Data excerpts
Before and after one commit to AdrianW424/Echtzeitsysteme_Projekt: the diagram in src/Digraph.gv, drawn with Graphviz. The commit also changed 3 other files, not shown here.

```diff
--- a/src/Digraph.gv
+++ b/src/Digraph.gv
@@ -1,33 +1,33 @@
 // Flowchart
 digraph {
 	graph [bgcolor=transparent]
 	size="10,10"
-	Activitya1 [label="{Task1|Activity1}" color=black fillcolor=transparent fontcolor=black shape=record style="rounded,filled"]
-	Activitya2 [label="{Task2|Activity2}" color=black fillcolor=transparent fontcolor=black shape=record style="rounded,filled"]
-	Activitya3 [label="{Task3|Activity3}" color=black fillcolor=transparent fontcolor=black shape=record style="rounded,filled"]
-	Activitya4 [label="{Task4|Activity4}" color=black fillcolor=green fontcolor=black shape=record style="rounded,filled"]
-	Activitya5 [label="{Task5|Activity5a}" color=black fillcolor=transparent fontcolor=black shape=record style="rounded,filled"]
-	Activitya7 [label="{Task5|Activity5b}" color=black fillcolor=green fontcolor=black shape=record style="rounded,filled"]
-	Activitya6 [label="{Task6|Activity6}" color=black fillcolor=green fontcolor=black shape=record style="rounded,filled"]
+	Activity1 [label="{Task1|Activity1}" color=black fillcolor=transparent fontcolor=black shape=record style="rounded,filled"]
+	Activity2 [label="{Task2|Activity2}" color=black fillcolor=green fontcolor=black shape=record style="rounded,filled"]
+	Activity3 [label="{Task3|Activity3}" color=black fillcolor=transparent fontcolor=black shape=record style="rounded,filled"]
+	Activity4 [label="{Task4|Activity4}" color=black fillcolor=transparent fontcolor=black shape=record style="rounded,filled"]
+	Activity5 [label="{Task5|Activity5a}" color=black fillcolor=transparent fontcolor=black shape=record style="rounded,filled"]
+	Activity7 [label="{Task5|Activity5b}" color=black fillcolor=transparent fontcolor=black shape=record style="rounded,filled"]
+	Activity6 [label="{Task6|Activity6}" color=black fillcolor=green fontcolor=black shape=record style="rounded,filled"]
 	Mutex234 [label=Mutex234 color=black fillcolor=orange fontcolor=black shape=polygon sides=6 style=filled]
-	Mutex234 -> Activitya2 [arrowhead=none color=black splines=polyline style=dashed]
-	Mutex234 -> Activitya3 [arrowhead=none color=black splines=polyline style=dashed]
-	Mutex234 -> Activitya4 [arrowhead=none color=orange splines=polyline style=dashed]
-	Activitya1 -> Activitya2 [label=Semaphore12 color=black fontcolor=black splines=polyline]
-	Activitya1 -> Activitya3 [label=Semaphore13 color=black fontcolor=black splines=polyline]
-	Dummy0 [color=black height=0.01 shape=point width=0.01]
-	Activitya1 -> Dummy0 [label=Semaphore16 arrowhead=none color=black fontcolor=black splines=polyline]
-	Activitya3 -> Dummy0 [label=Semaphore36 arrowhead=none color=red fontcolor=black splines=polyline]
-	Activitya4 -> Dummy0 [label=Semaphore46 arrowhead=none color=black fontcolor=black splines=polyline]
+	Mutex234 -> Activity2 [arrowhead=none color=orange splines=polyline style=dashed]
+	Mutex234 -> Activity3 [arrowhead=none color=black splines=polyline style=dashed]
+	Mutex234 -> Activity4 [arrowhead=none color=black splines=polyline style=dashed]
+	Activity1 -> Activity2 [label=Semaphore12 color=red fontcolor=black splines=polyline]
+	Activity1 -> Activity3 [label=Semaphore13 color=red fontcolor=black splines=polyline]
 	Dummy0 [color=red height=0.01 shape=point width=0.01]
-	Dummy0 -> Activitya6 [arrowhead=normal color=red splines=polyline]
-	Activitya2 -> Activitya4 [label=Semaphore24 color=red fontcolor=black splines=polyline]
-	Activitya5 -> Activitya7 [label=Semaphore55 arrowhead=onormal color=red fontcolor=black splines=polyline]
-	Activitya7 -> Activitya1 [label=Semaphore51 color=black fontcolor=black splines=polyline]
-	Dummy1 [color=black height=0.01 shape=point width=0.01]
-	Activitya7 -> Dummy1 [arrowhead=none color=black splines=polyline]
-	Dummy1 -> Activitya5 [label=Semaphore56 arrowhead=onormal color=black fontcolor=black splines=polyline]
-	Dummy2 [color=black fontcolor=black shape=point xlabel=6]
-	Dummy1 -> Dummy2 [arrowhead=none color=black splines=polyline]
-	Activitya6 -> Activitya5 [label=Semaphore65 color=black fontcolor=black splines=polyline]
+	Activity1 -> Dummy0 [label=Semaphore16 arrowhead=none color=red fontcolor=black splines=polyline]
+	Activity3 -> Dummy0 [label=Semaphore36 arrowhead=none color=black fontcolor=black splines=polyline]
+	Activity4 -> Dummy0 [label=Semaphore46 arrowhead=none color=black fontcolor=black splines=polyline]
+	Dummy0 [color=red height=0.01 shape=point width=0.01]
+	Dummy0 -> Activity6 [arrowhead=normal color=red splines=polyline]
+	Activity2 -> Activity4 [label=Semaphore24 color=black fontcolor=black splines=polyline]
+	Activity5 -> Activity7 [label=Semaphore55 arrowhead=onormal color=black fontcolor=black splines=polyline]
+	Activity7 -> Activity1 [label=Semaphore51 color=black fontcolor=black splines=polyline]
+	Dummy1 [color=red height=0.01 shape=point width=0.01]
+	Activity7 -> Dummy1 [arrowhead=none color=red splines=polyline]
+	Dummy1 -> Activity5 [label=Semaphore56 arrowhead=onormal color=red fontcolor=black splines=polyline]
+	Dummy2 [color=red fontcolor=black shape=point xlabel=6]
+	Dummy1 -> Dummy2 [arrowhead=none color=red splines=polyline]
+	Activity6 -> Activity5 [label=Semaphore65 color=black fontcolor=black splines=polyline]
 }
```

_WHAT THIS TASK INVOLVES_:
Find "onormal" in the preceding records. Copy each line that holds it.

_RESPONSE BOX_:
-	Activitya5 -> Activitya7 [label=Semaphore55 arrowhead=onormal color=red fontcolor=black splines=polyline]
-	Dummy1 -> Activitya5 [label=Semaphore56 arrowhead=onormal color=black fontcolor=black splines=polyline]
+	Activity5 -> Activity7 [label=Semaphore55 arrowhead=onormal color=black fontcolor=black splines=polyline]
+	Dummy1 -> Activity5 [label=Semaphore56 arrowhead=onormal color=red fontcolor=black splines=polyline]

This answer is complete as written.